To see pictures of what I mean by "side to side" and "up and down" and for some more painting tips Click Here.

A completed chair!

Apply Polycrylic:

Apply a thin, smooth coat of polycrylic. Allow at least two hours to dry between coats. The milky color is normal, it will dry clear.

I put one coat on all the chairs, two coat on the seat of the chair, two coats on the bottom of the table, and four coats on the top of the table. The directions say to apply two coats, but I wanted to be done with it. So far so good.

This was by far the most daunting and difficult part of the project. I did not enjoy working with the Minwax Polycrylic, but it came out looking really nice when it was finished, so it is a toss up.

My biggest issue with the polycrylic is the tendency for it to bubble when you apply it. It is difficult to smooth it out and if you are unable to to, the bubbles show up on the final product.

For some tips for working with Minwax Polycrylic gathered from a variety of sources Click Here.

Allow at Least 24 Hours to Set:

I let it set for 23 hours, despite internet warnings and the directions on the can. Everything seemed fine, until I picked up a glass that had been sitting on the table for a couple hours. It left a milky, raised ring. I was so upset with myself. BUT, after the ring dried, it not only disappeared, it was no longer raised either. You cannot even tell I almost ruined my table.

After re-reading some polycrylic tips, I am guessing I did not let the polycrylic dry fully before applying another coat.

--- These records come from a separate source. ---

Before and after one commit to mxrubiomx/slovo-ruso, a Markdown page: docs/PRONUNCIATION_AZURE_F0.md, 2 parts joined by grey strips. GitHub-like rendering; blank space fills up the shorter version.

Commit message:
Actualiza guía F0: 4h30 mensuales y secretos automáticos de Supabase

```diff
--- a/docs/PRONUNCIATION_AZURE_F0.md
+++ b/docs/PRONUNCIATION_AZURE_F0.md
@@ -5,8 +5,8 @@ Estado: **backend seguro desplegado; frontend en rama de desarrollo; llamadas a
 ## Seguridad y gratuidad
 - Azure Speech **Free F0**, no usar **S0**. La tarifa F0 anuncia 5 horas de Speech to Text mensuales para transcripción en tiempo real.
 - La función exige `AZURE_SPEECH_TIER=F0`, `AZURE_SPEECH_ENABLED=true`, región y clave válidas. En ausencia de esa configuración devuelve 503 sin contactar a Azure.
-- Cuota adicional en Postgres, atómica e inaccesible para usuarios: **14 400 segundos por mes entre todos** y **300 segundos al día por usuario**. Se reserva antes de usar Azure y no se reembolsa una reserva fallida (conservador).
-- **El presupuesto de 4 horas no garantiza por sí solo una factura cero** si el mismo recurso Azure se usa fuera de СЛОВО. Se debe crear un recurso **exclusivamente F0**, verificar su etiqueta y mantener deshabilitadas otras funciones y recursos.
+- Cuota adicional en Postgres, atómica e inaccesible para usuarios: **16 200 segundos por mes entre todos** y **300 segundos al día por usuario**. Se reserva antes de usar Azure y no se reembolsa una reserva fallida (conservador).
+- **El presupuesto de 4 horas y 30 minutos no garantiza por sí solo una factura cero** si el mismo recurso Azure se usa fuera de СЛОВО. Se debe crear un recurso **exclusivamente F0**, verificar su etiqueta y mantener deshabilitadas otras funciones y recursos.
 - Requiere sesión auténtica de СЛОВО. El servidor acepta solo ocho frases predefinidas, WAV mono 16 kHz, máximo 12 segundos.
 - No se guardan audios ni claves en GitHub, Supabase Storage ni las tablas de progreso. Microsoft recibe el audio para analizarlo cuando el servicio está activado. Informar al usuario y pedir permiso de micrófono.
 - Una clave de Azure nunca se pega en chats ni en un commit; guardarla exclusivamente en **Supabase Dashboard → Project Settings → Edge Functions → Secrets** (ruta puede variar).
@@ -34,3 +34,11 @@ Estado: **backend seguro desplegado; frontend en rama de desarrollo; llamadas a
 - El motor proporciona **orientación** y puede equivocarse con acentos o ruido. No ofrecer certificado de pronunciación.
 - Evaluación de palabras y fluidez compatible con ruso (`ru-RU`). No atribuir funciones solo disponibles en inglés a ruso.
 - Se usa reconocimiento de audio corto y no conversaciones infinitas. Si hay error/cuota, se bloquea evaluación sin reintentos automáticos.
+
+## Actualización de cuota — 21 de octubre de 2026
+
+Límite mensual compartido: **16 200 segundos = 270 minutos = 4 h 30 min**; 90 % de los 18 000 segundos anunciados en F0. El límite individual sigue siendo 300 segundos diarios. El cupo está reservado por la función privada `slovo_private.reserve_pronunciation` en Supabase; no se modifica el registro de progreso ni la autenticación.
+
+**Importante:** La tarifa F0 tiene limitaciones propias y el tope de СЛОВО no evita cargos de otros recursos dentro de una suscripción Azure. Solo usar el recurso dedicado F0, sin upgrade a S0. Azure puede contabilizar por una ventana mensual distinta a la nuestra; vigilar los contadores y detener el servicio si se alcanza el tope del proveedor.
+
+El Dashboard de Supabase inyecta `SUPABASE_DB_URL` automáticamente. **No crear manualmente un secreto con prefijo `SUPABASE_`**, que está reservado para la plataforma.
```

I waited 2-3 hours between each coat, but the temperature and room play a huge role in the drying process. Apparently the colder temperature of my garage was a hindrance to the drying process.

Also, FYI if you have animals, there hair is almost certainly going to become a permanent element of your project.

I guess following directions is always a good idea.

The finished table!
Blog Posts Related to This Tutorial:
Kitchen Table Redo: Part One
Kitchen Table Redo: Part Two
Kitchen Table Redo: Part Two and a Half
Kitchen Table Redo: Part Two and Three Quarters - Painting tips
Kitchen Table Redo: Part Three - Tips for working with Minwax Polycrylic
Kitchen Table Redo: Part Three and a Half - FINISHED